The fingerprint is unique in every individual: As no two fingerprints are the same, they have become the go-to method of identity verification for police, immigration authorities and smartphone producers alike. But what about the central switchboard inside our heads? Is it possible to find out who a brain belongs to from certain anatomical features? This is the question posed by the group working with Lutz Jäncke, UZH professor of neuropsychology. In earlier studies, Jäncke had already been able to demonstrate that individual experiences and life circumstances influence the anatomy of the brain.
Experiences make their mark on the brain
Professional musicians, golfers or chess players, for example, have particular characteristics in the regions of the brain which they use the most for their skilled activity. However, events of shorter duration can also leave behind traces in the brain: If, for example, the right arm is kept still for two weeks, the thickness of the brain’s cortex in the areas responsible for controlling the immobilized arm is reduced. “We suspected that those experiences having an effect on the brain interact with the genetic make-up so that over the course of years every person develops a completely individual brain anatomy,” explains Jäncke.
Magnetic resonance imaging provides basis for calculations
To investigate their hypothesis, Jäncke and his research team examined the brains of nearly 200 healthy older people using magnetic resonance imaging three times over a period of two years. Over 450 brain anatomical features were assessed, including very general ones such as total volume of the brain, thickness of the cortex, and volumes of grey and white matter. For each of the 191 people, the researchers were able to identify an individual combination of specific brain anatomical characteristics, whereby the identification accuracy, even for the very general brain anatomical characteristics, was over 90 percent.
Combination of circumstances and genetics
“With our study we were able to confirm that the structure of people’s brains is very individual,” says Lutz Jäncke on the findings. “The combination of genetic and non-genetic influences clearly affects not only the functioning of the brain, but also its anatomy.” The replacement of fingerprint sensors with MRI scans in the future is unlikely, however. MRIs are too expensive and time-consuming in comparison to the proven and simple method of taking fingerprints.
Progress in neuroscience
An important aspect of the study’s findings for Jäncke is that they reflect the great developments made in the field in recent years: “Just 30 years ago we thought that the human brain had few or no individual characteristics.

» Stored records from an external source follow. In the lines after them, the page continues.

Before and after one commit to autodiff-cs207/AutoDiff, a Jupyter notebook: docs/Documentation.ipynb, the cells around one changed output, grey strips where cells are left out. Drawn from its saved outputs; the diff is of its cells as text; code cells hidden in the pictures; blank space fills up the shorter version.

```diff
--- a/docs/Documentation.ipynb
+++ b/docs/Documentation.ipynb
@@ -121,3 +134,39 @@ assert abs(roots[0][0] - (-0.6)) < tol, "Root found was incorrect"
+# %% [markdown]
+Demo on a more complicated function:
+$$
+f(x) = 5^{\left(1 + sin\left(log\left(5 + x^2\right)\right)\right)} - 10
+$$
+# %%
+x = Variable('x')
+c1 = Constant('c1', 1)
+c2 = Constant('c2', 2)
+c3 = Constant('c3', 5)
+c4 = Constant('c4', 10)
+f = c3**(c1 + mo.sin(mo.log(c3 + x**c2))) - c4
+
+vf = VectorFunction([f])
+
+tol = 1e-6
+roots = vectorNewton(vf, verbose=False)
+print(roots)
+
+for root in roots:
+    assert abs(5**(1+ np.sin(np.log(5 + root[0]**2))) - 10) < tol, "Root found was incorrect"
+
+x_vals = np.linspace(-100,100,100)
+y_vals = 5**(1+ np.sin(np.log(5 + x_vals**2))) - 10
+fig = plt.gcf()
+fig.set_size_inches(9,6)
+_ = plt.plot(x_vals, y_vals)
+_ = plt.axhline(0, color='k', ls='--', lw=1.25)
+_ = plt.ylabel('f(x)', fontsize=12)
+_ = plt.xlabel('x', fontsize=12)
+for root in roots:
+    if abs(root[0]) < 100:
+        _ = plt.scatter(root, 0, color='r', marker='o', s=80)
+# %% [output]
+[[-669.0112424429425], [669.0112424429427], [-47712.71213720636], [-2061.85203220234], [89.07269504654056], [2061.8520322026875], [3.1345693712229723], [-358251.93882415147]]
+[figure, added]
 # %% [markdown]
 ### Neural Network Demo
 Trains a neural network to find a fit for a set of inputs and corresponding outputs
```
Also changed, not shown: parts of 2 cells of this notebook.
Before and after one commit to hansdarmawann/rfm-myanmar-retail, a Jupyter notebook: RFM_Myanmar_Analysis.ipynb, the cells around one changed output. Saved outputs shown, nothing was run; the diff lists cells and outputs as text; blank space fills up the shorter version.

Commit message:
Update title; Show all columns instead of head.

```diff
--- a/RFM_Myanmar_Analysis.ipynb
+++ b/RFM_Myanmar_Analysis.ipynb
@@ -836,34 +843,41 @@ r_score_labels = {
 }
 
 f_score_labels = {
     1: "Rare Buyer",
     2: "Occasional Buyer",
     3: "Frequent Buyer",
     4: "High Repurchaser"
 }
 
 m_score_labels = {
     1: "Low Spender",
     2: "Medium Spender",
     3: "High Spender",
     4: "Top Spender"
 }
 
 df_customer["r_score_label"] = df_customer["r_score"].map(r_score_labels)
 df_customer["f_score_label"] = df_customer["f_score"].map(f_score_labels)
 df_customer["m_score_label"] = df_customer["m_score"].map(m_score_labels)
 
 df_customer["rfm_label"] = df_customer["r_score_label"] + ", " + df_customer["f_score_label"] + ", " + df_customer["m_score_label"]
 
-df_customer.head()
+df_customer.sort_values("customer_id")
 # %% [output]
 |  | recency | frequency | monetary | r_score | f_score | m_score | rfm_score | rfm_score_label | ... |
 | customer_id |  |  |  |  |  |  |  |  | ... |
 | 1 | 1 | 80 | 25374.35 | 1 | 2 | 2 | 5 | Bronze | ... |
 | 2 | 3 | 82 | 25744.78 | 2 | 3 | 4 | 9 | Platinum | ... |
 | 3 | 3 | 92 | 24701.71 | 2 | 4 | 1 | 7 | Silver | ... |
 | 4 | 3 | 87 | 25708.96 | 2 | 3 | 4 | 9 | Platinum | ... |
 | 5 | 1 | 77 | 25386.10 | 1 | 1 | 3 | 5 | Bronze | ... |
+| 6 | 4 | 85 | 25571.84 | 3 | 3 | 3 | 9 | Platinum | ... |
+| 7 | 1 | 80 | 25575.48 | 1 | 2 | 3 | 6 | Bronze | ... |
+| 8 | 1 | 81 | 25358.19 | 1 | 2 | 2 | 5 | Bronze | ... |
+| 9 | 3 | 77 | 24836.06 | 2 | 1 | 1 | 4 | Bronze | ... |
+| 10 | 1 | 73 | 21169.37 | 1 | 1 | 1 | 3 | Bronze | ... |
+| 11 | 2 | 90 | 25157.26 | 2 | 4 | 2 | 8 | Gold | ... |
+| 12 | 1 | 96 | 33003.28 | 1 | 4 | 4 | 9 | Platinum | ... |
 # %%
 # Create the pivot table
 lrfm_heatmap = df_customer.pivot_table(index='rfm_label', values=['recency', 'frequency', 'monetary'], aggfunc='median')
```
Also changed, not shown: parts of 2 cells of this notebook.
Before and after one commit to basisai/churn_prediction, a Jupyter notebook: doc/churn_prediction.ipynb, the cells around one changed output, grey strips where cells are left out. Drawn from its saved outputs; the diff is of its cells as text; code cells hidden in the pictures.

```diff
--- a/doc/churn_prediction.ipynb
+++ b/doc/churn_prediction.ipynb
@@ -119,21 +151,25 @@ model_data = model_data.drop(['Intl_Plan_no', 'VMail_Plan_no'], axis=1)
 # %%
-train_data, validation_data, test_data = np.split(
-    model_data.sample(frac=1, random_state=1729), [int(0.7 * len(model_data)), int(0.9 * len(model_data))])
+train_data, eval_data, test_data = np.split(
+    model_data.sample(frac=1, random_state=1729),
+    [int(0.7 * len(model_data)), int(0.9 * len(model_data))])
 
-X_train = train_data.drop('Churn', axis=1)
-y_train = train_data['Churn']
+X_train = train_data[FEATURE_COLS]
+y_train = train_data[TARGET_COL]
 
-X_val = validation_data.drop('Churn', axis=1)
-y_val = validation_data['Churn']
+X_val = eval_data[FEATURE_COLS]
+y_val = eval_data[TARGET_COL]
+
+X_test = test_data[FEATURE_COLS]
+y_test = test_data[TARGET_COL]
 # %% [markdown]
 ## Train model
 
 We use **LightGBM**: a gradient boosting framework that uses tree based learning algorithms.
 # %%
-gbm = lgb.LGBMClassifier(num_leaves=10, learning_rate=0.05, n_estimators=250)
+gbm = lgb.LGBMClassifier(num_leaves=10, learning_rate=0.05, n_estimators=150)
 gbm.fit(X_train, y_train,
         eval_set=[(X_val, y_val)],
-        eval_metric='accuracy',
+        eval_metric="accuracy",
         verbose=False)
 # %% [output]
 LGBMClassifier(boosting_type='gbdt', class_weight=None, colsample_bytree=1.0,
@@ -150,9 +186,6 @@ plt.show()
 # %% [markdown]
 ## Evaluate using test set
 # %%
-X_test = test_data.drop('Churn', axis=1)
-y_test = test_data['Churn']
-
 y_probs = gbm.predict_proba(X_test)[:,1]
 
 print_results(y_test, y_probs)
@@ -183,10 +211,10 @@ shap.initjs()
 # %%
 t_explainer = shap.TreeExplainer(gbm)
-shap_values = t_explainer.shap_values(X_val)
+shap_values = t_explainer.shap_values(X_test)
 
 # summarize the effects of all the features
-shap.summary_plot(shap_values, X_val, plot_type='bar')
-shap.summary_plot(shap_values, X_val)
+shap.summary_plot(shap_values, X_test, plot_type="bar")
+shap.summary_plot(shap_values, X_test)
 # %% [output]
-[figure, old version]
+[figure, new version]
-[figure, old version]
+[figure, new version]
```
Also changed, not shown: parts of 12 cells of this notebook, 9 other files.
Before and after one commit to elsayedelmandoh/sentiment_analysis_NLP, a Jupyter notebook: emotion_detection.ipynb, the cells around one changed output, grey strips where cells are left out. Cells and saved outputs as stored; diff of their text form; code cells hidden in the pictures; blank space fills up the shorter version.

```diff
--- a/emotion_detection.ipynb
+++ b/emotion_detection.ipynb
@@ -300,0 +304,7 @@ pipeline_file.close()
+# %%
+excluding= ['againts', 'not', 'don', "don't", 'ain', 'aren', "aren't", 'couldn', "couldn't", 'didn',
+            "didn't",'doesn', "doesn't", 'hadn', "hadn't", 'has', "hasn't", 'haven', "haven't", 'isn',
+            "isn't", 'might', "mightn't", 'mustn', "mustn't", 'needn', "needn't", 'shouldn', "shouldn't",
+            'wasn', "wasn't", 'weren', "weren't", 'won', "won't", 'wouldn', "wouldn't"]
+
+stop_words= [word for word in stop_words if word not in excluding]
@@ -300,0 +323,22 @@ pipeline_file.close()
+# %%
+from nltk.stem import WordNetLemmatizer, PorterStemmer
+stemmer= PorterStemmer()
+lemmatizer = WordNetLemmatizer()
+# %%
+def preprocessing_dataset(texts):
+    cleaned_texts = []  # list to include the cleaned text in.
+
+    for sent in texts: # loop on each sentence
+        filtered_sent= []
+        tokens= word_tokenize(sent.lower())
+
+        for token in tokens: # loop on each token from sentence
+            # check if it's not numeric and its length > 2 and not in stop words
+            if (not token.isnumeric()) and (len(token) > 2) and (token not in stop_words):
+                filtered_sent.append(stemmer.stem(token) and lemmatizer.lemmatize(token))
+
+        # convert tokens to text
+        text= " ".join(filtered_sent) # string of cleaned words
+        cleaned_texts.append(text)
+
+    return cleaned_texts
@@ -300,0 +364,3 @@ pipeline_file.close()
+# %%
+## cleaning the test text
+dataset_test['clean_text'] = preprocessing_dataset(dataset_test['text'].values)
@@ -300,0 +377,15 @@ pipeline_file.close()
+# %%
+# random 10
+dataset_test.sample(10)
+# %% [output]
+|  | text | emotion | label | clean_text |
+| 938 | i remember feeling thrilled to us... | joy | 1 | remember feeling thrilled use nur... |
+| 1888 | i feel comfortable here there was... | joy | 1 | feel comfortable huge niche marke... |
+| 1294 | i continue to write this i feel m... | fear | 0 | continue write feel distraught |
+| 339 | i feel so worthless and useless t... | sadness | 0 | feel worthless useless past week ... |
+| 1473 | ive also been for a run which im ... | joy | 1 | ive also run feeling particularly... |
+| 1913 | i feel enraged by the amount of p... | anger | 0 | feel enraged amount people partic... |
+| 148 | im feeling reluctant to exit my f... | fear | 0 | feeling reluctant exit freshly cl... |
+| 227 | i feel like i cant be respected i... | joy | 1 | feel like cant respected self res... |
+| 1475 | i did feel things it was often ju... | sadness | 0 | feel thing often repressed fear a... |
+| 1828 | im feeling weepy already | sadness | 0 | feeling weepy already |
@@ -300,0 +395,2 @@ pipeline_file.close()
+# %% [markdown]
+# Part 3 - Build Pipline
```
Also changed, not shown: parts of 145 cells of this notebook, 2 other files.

Personal identification through brain anatomical characteristics was unimaginable.” In the meantime magnetic resonance imaging has got much better, as has the software used to evaluate digitalized brain scans — Jäncke says it is thanks to this progress that we now know better.
Materials provided by University of Zurich. Note: Content may be edited for style and length.